■ Task requirements ■
Copy out all lines from the entries below in which "pages" occurs.

(Beginning of Available data)

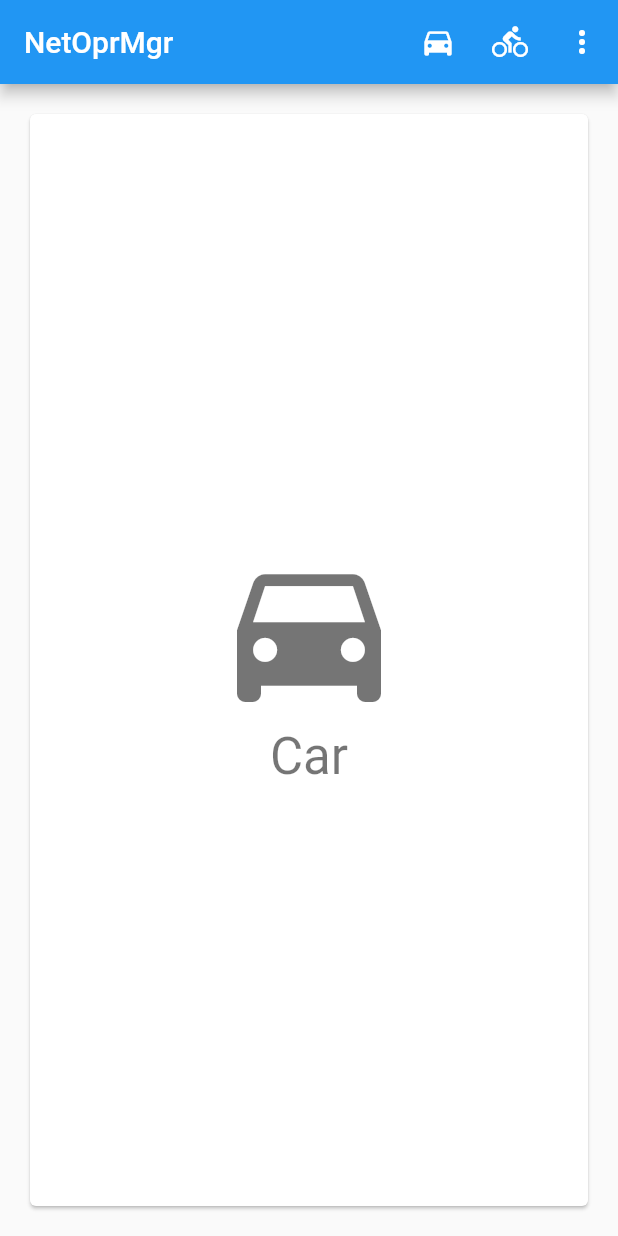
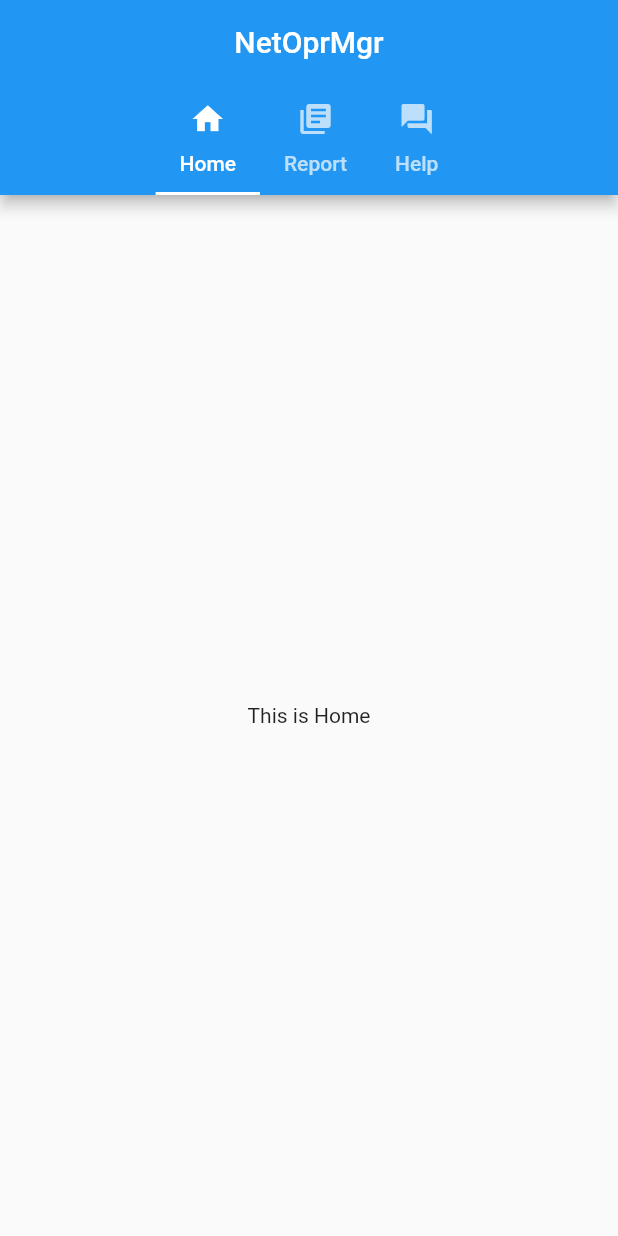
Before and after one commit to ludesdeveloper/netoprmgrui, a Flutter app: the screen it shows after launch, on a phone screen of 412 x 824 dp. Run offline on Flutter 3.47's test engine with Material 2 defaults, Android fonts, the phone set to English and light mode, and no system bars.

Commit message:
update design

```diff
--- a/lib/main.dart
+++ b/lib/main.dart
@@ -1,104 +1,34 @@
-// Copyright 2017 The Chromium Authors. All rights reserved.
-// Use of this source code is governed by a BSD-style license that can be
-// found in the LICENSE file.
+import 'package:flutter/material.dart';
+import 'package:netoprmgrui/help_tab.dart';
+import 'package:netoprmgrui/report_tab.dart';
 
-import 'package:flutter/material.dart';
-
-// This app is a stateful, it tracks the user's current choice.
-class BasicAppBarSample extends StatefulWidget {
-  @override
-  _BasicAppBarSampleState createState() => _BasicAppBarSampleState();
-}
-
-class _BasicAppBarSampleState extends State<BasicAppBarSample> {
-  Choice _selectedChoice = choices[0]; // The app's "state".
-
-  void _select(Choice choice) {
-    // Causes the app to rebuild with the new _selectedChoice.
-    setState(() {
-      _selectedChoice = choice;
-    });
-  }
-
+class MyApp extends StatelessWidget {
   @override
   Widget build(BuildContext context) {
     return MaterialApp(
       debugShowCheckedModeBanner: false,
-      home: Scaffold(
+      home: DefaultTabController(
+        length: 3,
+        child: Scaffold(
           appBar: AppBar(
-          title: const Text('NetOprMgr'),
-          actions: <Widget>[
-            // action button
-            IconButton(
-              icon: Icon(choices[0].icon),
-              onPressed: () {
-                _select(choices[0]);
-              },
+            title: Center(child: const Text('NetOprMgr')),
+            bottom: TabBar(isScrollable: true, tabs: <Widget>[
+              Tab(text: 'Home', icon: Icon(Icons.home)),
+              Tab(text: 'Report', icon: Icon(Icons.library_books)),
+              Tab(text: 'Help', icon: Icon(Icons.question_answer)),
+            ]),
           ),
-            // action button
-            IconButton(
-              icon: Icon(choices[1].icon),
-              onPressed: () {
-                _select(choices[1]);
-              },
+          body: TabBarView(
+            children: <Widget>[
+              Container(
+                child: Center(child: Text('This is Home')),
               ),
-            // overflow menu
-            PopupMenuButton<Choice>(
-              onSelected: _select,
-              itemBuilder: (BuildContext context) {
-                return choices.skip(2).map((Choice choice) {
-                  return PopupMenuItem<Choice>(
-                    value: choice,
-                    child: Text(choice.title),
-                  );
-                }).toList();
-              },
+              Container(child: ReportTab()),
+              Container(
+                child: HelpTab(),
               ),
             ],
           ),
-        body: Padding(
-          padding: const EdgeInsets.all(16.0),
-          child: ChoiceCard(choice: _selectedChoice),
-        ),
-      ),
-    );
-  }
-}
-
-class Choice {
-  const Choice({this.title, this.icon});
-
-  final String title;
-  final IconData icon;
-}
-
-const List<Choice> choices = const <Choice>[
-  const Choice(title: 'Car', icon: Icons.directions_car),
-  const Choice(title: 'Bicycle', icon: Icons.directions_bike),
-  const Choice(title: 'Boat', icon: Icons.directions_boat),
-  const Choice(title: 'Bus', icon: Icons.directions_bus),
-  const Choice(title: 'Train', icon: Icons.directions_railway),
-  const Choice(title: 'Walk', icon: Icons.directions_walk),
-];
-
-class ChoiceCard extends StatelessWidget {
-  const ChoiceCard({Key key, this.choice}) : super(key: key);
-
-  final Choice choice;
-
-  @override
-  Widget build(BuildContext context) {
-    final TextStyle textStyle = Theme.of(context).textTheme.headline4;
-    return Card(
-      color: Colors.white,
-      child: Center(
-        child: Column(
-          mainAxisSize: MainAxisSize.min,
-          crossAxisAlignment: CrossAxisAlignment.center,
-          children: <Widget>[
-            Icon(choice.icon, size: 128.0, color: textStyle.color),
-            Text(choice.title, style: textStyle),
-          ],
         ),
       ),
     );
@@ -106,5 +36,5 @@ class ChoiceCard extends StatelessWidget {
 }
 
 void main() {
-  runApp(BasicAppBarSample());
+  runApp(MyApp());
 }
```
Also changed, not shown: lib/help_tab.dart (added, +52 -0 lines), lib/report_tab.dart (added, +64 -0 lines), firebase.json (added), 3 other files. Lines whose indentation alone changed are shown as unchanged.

(End of Available data)
(Beginning of Available data)

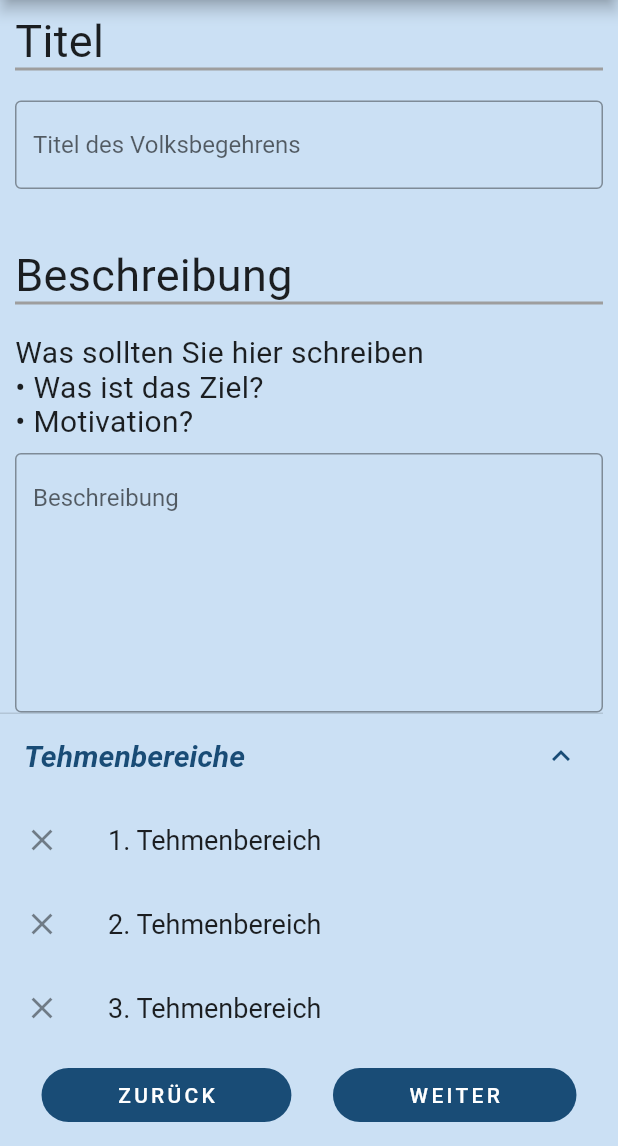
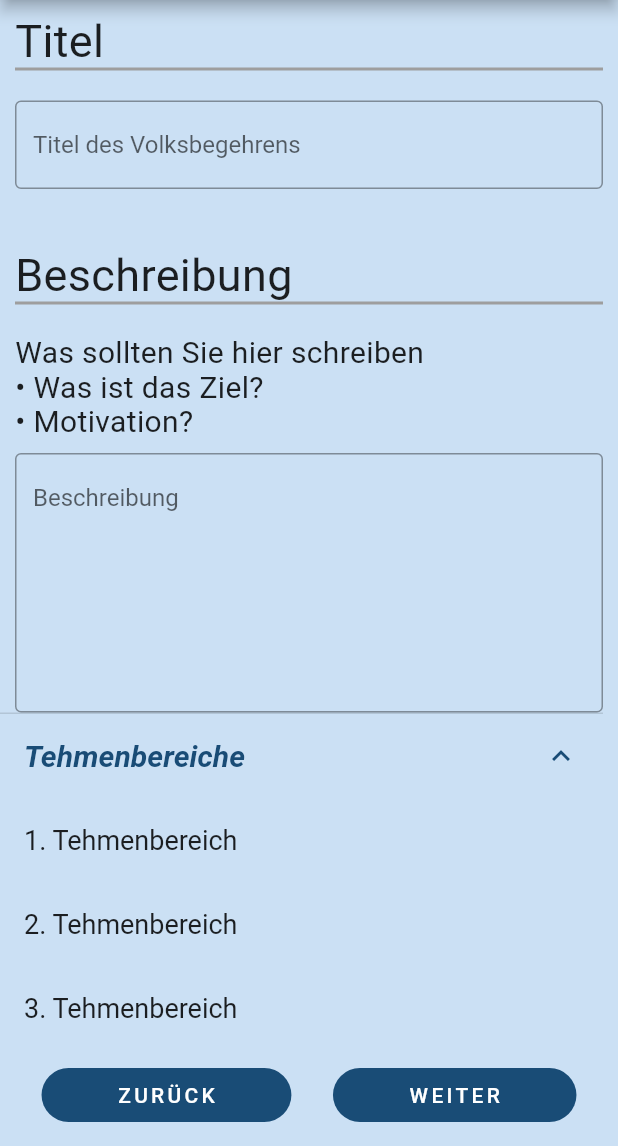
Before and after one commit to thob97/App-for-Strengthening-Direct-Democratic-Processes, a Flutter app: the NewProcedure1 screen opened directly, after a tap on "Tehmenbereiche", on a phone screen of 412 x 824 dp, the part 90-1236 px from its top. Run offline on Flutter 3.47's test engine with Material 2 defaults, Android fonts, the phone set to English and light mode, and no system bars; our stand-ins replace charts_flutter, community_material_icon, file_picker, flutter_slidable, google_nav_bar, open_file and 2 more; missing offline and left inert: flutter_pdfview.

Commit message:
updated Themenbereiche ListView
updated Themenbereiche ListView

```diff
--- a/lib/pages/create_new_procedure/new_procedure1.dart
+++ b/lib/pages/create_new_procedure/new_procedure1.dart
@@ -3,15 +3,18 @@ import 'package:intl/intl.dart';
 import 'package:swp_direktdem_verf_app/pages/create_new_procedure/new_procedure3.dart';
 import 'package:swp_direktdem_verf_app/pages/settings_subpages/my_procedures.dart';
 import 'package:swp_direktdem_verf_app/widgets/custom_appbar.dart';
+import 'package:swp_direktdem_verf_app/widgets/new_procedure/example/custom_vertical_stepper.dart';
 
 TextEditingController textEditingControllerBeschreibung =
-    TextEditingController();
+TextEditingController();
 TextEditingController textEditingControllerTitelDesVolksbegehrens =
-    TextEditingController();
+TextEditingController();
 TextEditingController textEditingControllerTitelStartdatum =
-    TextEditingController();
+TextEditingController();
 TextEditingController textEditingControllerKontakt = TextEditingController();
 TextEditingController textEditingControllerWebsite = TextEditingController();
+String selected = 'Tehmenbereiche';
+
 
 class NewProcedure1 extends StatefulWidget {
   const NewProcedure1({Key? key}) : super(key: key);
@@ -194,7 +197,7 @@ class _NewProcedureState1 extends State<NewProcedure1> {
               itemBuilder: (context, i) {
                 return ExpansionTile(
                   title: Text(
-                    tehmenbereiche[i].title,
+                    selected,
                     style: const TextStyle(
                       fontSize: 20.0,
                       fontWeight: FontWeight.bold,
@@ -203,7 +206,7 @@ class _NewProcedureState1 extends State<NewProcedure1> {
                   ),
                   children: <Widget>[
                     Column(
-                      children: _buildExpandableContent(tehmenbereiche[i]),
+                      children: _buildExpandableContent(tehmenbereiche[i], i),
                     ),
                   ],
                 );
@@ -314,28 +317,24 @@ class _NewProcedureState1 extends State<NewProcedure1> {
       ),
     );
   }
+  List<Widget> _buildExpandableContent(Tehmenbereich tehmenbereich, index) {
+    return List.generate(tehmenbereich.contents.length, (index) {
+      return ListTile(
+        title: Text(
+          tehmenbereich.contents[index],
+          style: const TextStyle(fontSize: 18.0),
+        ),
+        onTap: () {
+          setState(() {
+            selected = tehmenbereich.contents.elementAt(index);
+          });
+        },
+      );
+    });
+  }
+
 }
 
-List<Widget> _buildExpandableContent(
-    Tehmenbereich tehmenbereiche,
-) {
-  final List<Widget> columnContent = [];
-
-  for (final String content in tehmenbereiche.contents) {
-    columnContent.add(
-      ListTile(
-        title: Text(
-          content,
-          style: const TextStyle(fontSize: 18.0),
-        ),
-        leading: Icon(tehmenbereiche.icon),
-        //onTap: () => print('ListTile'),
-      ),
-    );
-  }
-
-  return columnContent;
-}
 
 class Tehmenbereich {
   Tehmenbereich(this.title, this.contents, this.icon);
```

(End of Available data)
(Beginning of Available data)

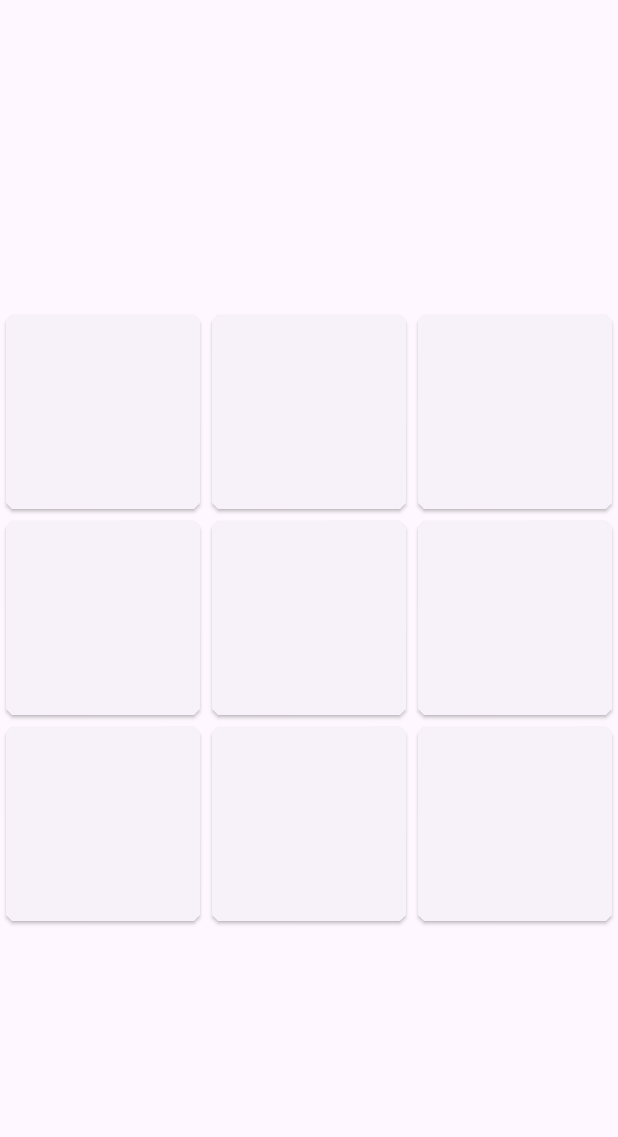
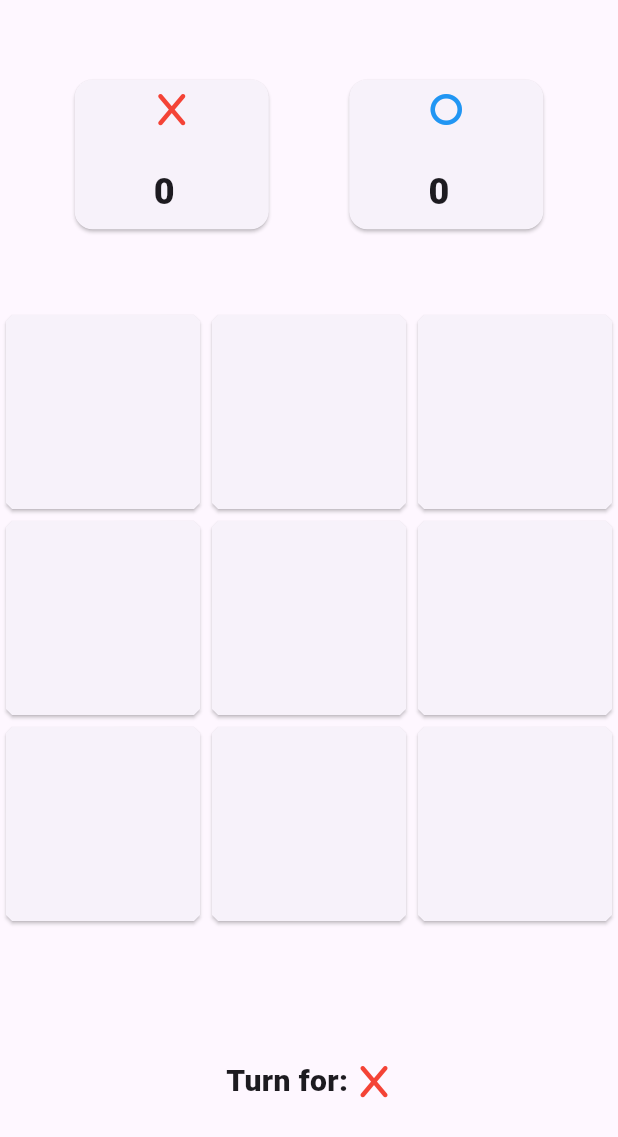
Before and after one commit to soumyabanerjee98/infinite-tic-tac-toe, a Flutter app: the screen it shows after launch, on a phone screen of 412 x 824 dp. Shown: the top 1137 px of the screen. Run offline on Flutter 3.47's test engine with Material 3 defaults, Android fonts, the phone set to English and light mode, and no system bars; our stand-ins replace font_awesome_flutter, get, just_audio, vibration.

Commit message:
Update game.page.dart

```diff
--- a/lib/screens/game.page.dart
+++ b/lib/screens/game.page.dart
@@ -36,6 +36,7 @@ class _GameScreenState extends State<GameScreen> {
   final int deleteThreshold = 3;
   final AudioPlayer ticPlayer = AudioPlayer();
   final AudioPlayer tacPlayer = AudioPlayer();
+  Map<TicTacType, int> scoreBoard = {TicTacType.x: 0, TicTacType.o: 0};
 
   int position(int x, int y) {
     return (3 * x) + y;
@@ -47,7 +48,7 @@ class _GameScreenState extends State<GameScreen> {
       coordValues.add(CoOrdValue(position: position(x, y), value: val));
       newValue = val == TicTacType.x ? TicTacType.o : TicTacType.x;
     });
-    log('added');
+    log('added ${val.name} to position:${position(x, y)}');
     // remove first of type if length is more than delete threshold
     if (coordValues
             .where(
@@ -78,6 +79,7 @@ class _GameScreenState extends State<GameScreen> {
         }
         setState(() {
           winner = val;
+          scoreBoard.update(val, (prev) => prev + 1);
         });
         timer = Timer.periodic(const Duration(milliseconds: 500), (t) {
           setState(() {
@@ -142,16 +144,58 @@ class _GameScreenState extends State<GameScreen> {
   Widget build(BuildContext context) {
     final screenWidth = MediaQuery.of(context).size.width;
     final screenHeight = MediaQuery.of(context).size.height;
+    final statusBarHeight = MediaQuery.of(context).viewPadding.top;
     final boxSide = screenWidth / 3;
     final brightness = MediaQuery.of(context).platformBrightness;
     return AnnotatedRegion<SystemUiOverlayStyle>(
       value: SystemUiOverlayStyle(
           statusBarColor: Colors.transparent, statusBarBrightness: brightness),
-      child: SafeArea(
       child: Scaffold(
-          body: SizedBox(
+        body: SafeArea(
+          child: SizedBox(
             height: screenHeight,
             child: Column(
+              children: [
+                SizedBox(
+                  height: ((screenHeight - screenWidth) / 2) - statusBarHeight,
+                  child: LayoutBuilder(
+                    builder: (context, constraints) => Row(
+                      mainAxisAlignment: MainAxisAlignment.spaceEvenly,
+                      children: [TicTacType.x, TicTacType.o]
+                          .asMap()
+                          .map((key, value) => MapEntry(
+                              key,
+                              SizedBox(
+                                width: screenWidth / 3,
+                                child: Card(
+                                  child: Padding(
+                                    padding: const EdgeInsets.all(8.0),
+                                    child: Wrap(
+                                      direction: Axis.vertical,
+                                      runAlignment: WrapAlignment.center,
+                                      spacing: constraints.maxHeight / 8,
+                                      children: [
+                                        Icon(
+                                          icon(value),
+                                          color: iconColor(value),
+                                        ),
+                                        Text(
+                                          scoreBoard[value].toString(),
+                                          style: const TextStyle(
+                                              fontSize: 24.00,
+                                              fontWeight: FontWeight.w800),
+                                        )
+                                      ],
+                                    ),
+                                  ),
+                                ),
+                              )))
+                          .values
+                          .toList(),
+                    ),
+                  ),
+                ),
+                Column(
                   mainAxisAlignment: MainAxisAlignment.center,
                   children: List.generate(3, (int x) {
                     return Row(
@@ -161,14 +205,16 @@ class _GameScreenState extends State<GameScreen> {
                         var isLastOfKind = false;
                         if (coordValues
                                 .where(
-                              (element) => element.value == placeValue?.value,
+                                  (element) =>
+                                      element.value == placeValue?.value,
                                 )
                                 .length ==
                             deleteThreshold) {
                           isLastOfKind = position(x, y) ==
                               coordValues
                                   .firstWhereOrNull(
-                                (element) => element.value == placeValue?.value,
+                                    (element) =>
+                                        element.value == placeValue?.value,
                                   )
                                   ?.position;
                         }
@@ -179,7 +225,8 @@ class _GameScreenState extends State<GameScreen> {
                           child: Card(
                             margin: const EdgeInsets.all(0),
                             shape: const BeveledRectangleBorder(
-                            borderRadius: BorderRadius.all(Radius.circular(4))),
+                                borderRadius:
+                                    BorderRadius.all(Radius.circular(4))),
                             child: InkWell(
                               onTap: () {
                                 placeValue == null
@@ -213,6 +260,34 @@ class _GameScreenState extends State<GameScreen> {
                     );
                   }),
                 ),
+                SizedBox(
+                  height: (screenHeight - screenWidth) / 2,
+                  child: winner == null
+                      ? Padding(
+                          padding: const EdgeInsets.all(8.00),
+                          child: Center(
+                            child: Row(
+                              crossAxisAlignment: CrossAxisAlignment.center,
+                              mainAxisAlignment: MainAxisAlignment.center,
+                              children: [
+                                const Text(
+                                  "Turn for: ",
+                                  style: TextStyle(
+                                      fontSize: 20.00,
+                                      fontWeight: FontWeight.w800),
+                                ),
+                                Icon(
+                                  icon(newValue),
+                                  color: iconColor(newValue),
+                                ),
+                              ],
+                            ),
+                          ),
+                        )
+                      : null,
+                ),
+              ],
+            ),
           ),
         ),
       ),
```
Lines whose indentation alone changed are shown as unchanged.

(End of Available data)

■ Solution to this task ■
--- a/lib/pages/create_new_procedure/new_procedure1.dart
+++ b/lib/pages/create_new_procedure/new_procedure1.dart
 import 'package:swp_direktdem_verf_app/pages/create_new_procedure/new_procedure3.dart';
 import 'package:swp_direktdem_verf_app/pages/settings_subpages/my_procedures.dart';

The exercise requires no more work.